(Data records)
- - -

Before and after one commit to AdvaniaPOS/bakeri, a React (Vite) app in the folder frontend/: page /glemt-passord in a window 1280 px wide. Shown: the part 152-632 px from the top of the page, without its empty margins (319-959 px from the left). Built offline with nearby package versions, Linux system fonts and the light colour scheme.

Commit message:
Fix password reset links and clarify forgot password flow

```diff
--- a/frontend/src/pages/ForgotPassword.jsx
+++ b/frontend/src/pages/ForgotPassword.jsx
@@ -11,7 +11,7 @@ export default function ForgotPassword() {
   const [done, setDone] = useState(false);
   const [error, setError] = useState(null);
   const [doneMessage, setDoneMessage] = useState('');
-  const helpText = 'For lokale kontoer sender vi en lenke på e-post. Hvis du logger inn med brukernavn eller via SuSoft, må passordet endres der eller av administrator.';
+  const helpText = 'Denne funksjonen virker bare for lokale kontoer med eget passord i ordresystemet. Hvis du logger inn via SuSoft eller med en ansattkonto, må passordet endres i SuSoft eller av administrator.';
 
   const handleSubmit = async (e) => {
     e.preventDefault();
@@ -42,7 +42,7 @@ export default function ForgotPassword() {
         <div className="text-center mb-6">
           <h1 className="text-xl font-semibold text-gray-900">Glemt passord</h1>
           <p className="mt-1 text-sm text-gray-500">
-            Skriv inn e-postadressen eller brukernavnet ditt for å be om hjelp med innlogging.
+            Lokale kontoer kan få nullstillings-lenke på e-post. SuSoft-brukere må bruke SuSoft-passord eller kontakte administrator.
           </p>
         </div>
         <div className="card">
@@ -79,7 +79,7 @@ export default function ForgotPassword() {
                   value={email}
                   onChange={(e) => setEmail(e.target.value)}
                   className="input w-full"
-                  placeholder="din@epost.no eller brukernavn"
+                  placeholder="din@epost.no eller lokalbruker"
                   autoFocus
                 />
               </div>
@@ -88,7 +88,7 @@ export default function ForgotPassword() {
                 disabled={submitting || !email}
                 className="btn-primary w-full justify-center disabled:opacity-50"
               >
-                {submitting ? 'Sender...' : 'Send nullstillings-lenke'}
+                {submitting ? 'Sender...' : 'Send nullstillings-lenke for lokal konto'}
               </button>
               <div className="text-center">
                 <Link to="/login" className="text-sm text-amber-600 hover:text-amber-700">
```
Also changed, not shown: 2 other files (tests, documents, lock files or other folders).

- - -

### Assignment
Could you return every record above exactly as written?

### The completed task
Before and after one commit to AdvaniaPOS/bakeri, a React (Vite) app in the folder frontend/: page /glemt-passord in a window 1280 px wide. Shown: the part 152-632 px from the top of the page, without its empty margins (319-959 px from the left). Built offline with nearby package versions, Linux system fonts and the light colour scheme.

Commit message:
Fix password reset links and clarify forgot password flow

```diff
--- a/frontend/src/pages/ForgotPassword.jsx
+++ b/frontend/src/pages/ForgotPassword.jsx
@@ -11,7 +11,7 @@ export default function ForgotPassword() {
   const [done, setDone] = useState(false);
   const [error, setError] = useState(null);
   const [doneMessage, setDoneMessage] = useState('');
-  const helpText = 'For lokale kontoer sender vi en lenke på e-post. Hvis du logger inn med brukernavn eller via SuSoft, må passordet endres der eller av administrator.';
+  const helpText = 'Denne funksjonen virker bare for lokale kontoer med eget passord i ordresystemet. Hvis du logger inn via SuSoft eller med en ansattkonto, må passordet endres i SuSoft eller av administrator.';
 
   const handleSubmit = async (e) => {
     e.preventDefault();
@@ -42,7 +42,7 @@ export default function ForgotPassword() {
         <div className="text-center mb-6">
           <h1 className="text-xl font-semibold text-gray-900">Glemt passord</h1>
           <p className="mt-1 text-sm text-gray-500">
-            Skriv inn e-postadressen eller brukernavnet ditt for å be om hjelp med innlogging.
+            Lokale kontoer kan få nullstillings-lenke på e-post. SuSoft-brukere må bruke SuSoft-passord eller kontakte administrator.
           </p>
         </div>
         <div className="card">
@@ -79,7 +79,7 @@ export default function ForgotPassword() {
                   value={email}
                   onChange={(e) => setEmail(e.target.value)}
                   className="input w-full"
-                  placeholder="din@epost.no eller brukernavn"
+                  placeholder="din@epost.no eller lokalbruker"
                   autoFocus
                 />
               </div>
@@ -88,7 +88,7 @@ export default function ForgotPassword() {
                 disabled={submitting || !email}
                 className="btn-primary w-full justify-center disabled:opacity-50"
               >
-                {submitting ? 'Sender...' : 'Send nullstillings-lenke'}
+                {submitting ? 'Sender...' : 'Send nullstillings-lenke for lokal konto'}
               </button>
               <div className="text-center">
                 <Link to="/login" className="text-sm text-amber-600 hover:text-amber-700">
```
Also changed, not shown: 2 other files (tests, documents, lock files or other folders).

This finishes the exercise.